From rough sketches, trial-and-errors to actual constructions, each piece built in their small workshop in Kemang plays up materials, forms and colours, as it tries to blur the lines between what is aesthetic and functional.
The result is a lineup of objects with forms that don’t seem to play by the rules; there’s the stackable “Chin Chair” that fuses both soft curves and round shapes, and the multiuse “Kpole” standing pole with its bent lines, to their first-made product “Stooble” (stool and table), which explored the materiality of steel and acrylic.
“We want to give space for our customers, stimulate their curiosity and let them define the products themselves.” – Angeline Kesia of Knob Knob
“It’s hard for us to describe Knob Knob’s personal style. We both hold these ideas of what each piece may look like as well as its function, but it’s always going to be loosely defined,” explained Angeline. “We try as much not to segment our products. We want to give space for our customers, stimulate their curiosity and let them define the products themselves.”
The duo also started Casa Goods, their curatorial project of furniture, lighting and interior objects. In a similar vein to Knob Knob, the shop boasts items that offer unconventional styles and designs, from bulbous sofas, wiggly-shaped utensils, to colour-blocking glassware. “Our curation process is a long coming together. We source them from the U.S., Asia and even locally. We started selling them online and many people find it interesting, maybe because the pandemic has made many people think about the comfort of their own space,” said Candy.
Following people’s growing interests and enthusiasm toward Knob Knob and Casa Goods, both see that the market is indeed reacting to the evolution in visual style. But instead of fitting it in the frame of the pandemic, Candy and Angeline regard it as a constant change that moves with the times.
Angeline concluded: “Humans get bored. I feel like the shift happens because the era of minimalism has become so commercialised to a point that it’s everywhere.

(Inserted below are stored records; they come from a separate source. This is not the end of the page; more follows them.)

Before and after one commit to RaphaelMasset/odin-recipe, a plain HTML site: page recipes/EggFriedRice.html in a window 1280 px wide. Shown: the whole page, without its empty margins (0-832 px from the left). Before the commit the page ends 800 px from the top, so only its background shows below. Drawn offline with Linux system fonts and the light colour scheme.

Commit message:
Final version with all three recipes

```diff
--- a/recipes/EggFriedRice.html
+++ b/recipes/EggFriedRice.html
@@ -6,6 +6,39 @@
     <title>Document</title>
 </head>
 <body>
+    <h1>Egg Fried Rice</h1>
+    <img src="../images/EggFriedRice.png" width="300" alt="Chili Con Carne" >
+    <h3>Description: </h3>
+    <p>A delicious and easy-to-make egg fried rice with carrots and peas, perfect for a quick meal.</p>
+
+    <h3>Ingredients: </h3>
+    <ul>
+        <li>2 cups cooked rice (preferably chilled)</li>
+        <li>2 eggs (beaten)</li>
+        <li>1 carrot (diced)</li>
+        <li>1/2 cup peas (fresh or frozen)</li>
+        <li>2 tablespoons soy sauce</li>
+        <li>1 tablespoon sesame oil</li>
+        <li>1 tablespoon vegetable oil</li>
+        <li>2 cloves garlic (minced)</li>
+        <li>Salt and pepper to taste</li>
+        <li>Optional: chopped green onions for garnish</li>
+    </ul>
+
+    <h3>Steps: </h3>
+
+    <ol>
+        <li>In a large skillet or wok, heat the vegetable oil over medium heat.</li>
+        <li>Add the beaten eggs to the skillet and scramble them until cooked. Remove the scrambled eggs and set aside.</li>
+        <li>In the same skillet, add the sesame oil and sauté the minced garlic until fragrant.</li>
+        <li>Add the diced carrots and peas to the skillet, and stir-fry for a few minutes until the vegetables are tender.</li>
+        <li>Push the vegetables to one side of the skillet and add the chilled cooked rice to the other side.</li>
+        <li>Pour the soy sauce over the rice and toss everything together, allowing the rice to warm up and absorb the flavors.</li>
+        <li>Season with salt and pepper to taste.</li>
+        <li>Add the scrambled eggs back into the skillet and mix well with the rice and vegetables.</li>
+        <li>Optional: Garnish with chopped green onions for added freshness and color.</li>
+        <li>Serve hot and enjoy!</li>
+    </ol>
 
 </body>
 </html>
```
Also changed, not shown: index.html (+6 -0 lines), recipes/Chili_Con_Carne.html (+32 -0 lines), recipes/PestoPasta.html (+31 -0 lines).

But every era has its own moment, and there will be repetitions; we may shift towards the quirky and unique styles now and go back to minimalism in a few years with a different approach.”